"I wear this yellow scarf in honor of our baby-girl Ashlynne Mike who was taken from us in 2016 when her and her brother Ian were abducted and ultimately murdered in our community," says Arizona’s Amber Crotty.
"I believe that if the law enforcement would have searched for my sister when she first went missing, if they would have taken her seriously, we would have my sister," says Montana’s Kimberly Loring-HeavyRunner. "We wouldn’t have to search for 18 months through the wind and three feet of snow, being chased by grizzly bears, wondering, 'Is my sister in the mountains?'"
Alaska’s Patricia Alexander says, “The future of Indian Country depends on whether all of us work together to ensure that Native women live in environments that are free of such rampant, unaccountable violence.”
Their testimony was central to a gut-wrenching hearing held by the U.S. Senate Committee on Indian Affairs to examine what authorities call a "silent crisis" — the deaths and disappearance of hundreds of Native American women.
"Where’s the problem? Is it with the BIA [Bureau of Indian Affairs]? Is it with the FBI? Is it with tribal law enforcement?," Montana's senior senator, Democrat Jon Tester asked during the hearing.
“Because if this was going on anywhere else in the country, dare say there would be incredible hearings in this body. So where’s the problem so we know where to focus our efforts?”
There were no hard and fast answers on hand Wednesday.
Some partly blame the crisis on the deepening scourge of meth and opioid addiction in Indian Country. Others point to lackluster coordination among multiple law enforcement agencies; an accusation Bureau of Indian Affairs Office of Justice Services Charles Addington doesn’t dispute.

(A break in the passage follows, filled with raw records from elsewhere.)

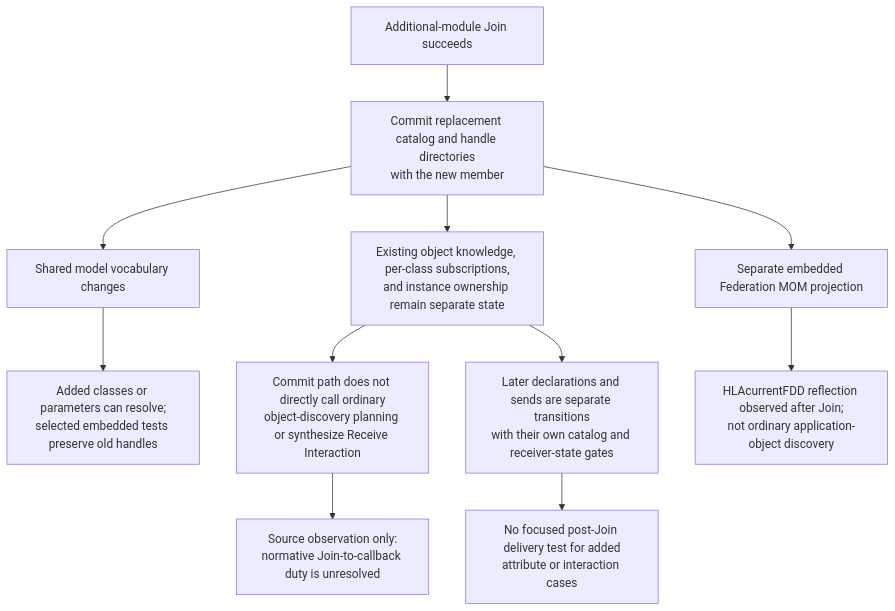
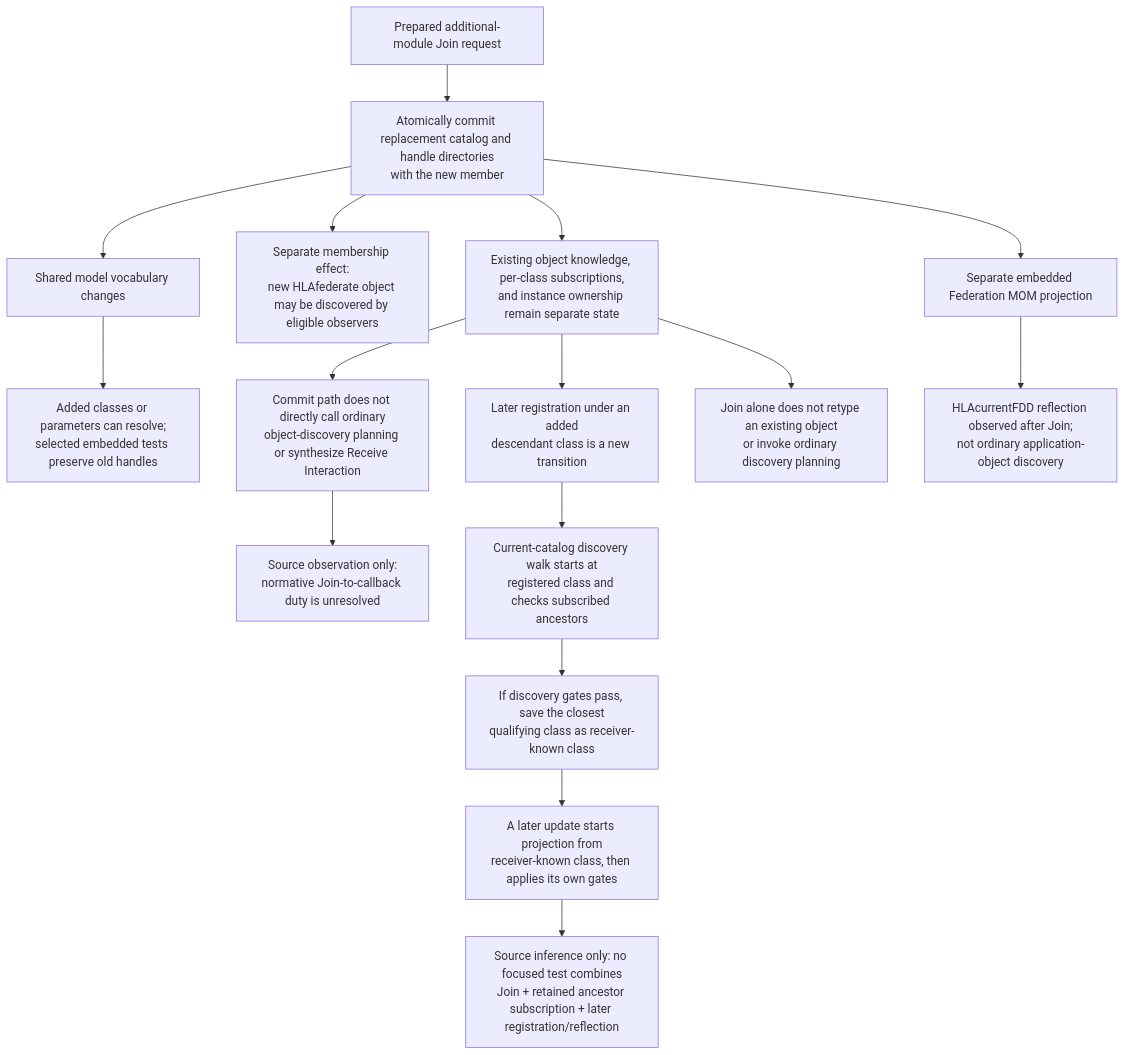
One commit to sheepfling/umbra changed the sixth of 8 diagrams in docs/design/HLA-2025-FOM-MODULE-ADMISSION-AND-COMPOSITION-FLOW-GUIDE.md. Above: the diagram before and after it, drawn with Mermaid. The commit also changed other lines of this file and 668 other files, not shown here.

````diff
--- a/docs/design/HLA-2025-FOM-MODULE-ADMISSION-AND-COMPOSITION-FLOW-GUIDE.md
+++ b/docs/design/HLA-2025-FOM-MODULE-ADMISSION-AND-COMPOSITION-FLOW-GUIDE.md
@@ -323,15 +555,20 @@
 ```mermaid
 flowchart TB
   accTitle: Additional-module Join changes model vocabulary, not automatically live application-object state
-  accDescr: The selected 2025 sources show a model-and-membership commit, new catalog lookup, retained object knowledge and declarations, a separate Federation MOM reflection, and an unresolved normative callback question.
-  Join["Additional-module Join succeeds"] --> Commit["Commit replacement catalog and handle directories<br/>with the new member"]
+  accDescr: The selected 2025 sources show atomic model-and-membership replacement, retained object knowledge and class-keyed declarations, later registration and discovery through the updated catalog, distinct membership-driven HLAfederate discovery and Federation MOM reflection paths, and an unresolved post-Join application-object test and normative callback question.
+  Join["Prepared additional-module Join request"] --> Commit["Atomically commit replacement catalog and handle directories<br/>with the new member"]
   Commit --> Catalog["Shared model vocabulary changes"]
   Catalog --> Lookup["Added classes or parameters can resolve;<br/>selected embedded tests preserve old handles"]
+  Commit --> MemberMOM["Separate membership effect:<br/>new HLAfederate object may be discovered by eligible observers"]
   Commit --> Runtime["Existing object knowledge, per-class subscriptions,<br/>and instance ownership remain separate state"]
   Runtime --> NoCallback["Commit path does not directly call ordinary<br/>object-discovery planning or synthesize Receive Interaction"]
   NoCallback --> Normative["Source observation only:<br/>normative Join-to-callback duty is unresolved"]
   Commit --> Mom["Separate embedded Federation MOM projection"]
   Mom --> Reflection["HLAcurrentFDD reflection observed after Join;<br/>not ordinary application-object discovery"]
-  Runtime --> Later["Later declarations and sends are separate transitions<br/>with their own catalog and receiver-state gates"]
-  Later --> Gap["No focused post-Join delivery test for added<br/>attribute or interaction cases"]
+  Runtime --> LaterReg["Later registration under an added<br/>descendant class is a new transition"]
+  LaterReg --> Resolve["Current-catalog discovery walk starts at<br/>registered class and checks subscribed ancestors"]
+  Resolve --> Known["If discovery gates pass, save the closest<br/>qualifying class as receiver-known class"]
+  Known --> LaterValue["A later update starts projection from<br/>receiver-known class, then applies its own gates"]
+  LaterValue --> Gap["Source inference only: no focused test combines<br/>Join + retained ancestor subscription + later registration/reflection"]
+  Runtime --> OldInstance["Join alone does not retype an existing object<br/>or invoke ordinary discovery planning"]
 ```
````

“Going forward, better interagency coordination and cooperation is needed to improve the integrity of data collection,” Addington says.
Wyoming Republican Senator John Barasso condemned the lack of meaningful government data documenting rates of missing and murdered indigenous people.
“The losses are horrific," Barasso said. "That they’re not represented in the data is also also horrific.”
The BIA’s Charles Addington outlined a series of programs his agency is implementing. Among them, additional human trafficking courses for local law enforcement and pilot training programs on advanced cold case investigations.
That didn’t impress Montana’s Republican Senator Steve Daines. Daines reminded Addington that it took BIA and Blackfeet police two months to open their investigation into 20-year-old Ashley Loring-HeavyRunner’s disappearance from Montana’s Blackfeet Reservation in June of 2017.
“If you have evidence that occurred during the summer months – where the Blackfeet tribe is in that part of our state, we get a lot of snow, very harsh winter and a lot of wind. Is two months a reasonable time? Is that the protocol you follow,” Daines asked.
“No," Addington replied. "And I think there’s got to be a lot better coordination at the beginning."
Ashley Loring-HeavyRunner’s sister, Kimberly, begged the Senate Indian Affairs Oversight Committee to continue its investigation and pressure law enforcement to treat indigenous people with the dignity and respect their cases deserve.
“There’s something seriously wrong here," HeavyRunner said. "Our girls, our people, our men are important. We shouldn’t have to be here and plead to make us important. Because we are important. We are people. We are important.”
This story has been updated to add more detail.